>>

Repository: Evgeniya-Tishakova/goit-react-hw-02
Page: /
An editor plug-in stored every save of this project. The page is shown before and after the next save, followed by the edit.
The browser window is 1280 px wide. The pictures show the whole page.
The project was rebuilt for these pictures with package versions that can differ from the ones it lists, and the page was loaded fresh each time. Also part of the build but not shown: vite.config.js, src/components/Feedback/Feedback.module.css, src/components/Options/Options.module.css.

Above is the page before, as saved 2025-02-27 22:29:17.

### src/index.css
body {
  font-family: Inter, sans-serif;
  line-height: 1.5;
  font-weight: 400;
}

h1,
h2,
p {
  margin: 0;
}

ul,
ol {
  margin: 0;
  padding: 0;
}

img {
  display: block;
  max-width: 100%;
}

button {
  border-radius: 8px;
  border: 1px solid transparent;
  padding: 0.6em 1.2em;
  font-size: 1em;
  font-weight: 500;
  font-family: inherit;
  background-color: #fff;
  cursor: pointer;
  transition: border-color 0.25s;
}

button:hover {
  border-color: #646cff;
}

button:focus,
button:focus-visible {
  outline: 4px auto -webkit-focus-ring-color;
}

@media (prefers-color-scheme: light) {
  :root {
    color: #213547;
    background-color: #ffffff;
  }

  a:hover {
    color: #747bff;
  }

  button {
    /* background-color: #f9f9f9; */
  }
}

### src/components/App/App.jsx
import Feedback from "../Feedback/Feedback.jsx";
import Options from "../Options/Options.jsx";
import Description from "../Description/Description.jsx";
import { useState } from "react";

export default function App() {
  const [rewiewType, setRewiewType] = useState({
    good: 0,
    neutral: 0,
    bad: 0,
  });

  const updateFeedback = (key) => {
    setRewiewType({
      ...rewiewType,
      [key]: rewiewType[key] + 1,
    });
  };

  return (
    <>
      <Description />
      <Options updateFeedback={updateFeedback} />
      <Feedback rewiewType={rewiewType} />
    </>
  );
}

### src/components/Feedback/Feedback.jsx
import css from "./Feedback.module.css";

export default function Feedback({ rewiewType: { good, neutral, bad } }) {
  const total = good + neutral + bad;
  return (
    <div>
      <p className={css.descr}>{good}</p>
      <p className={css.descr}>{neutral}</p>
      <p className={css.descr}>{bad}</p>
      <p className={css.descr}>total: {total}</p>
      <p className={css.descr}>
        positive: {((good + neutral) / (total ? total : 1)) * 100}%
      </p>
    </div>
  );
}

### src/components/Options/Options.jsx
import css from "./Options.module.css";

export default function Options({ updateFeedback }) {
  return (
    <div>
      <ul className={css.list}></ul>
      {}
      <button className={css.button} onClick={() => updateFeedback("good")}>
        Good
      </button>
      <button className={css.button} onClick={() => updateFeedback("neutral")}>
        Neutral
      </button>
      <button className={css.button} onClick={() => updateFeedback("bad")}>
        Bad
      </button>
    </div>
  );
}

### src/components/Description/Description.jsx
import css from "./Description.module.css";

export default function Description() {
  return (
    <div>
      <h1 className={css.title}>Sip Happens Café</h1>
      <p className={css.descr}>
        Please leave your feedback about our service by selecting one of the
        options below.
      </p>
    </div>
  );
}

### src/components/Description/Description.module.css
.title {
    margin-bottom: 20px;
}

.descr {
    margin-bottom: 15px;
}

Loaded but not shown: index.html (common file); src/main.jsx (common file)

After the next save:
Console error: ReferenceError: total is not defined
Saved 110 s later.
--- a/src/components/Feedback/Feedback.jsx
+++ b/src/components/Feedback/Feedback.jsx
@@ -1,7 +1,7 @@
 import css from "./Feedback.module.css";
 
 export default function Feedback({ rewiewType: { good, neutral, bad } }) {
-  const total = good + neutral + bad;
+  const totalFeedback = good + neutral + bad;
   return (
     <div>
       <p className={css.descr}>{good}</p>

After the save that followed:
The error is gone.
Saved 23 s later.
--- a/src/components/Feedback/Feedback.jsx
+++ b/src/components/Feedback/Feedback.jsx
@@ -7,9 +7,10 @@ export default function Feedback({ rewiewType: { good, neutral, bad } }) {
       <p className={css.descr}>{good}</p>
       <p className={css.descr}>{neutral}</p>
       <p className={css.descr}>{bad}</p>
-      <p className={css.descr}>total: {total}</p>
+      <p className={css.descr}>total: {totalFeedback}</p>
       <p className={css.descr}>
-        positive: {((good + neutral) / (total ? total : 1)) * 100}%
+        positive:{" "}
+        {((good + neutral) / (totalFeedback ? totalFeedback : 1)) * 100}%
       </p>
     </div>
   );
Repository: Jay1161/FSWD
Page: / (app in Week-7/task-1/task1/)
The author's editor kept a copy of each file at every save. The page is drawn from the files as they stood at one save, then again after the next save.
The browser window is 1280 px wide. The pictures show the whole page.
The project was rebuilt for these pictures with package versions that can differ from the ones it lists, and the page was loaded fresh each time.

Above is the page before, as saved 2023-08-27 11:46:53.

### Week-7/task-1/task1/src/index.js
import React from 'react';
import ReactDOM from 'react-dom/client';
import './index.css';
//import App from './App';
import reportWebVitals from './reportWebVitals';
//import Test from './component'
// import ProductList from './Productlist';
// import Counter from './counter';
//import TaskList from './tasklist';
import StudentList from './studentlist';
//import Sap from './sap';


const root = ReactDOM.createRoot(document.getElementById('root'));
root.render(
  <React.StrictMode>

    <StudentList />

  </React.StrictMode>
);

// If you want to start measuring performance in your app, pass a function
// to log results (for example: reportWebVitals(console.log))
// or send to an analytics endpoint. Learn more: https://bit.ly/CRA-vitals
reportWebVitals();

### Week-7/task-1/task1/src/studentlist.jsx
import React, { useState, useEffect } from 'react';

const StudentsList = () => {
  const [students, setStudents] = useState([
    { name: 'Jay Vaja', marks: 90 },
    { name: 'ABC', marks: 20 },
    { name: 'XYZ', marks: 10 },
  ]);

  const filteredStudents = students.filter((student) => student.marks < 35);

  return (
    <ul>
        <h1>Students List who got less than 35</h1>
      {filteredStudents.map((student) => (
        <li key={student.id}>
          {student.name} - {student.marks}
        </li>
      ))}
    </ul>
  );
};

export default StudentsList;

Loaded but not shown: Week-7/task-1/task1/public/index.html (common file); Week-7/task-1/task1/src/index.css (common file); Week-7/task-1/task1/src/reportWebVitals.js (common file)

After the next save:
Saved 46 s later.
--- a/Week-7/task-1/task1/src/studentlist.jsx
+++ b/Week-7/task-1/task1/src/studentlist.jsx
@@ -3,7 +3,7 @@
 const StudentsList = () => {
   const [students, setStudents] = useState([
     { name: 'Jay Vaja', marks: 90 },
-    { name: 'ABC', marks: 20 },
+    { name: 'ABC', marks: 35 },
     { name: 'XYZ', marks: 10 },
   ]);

<<

Work to be completed - Only lines holding the word "reportWebVitals" are wanted here; copy each from the listing.

Written solution -
import reportWebVitals from './reportWebVitals';
// to log results (for example: reportWebVitals(console.log))
reportWebVitals();
Loaded but not shown: Week-7/task-1/task1/public/index.html (common file); Week-7/task-1/task1/src/index.css (common file); Week-7/task-1/task1/src/reportWebVitals.js (common file)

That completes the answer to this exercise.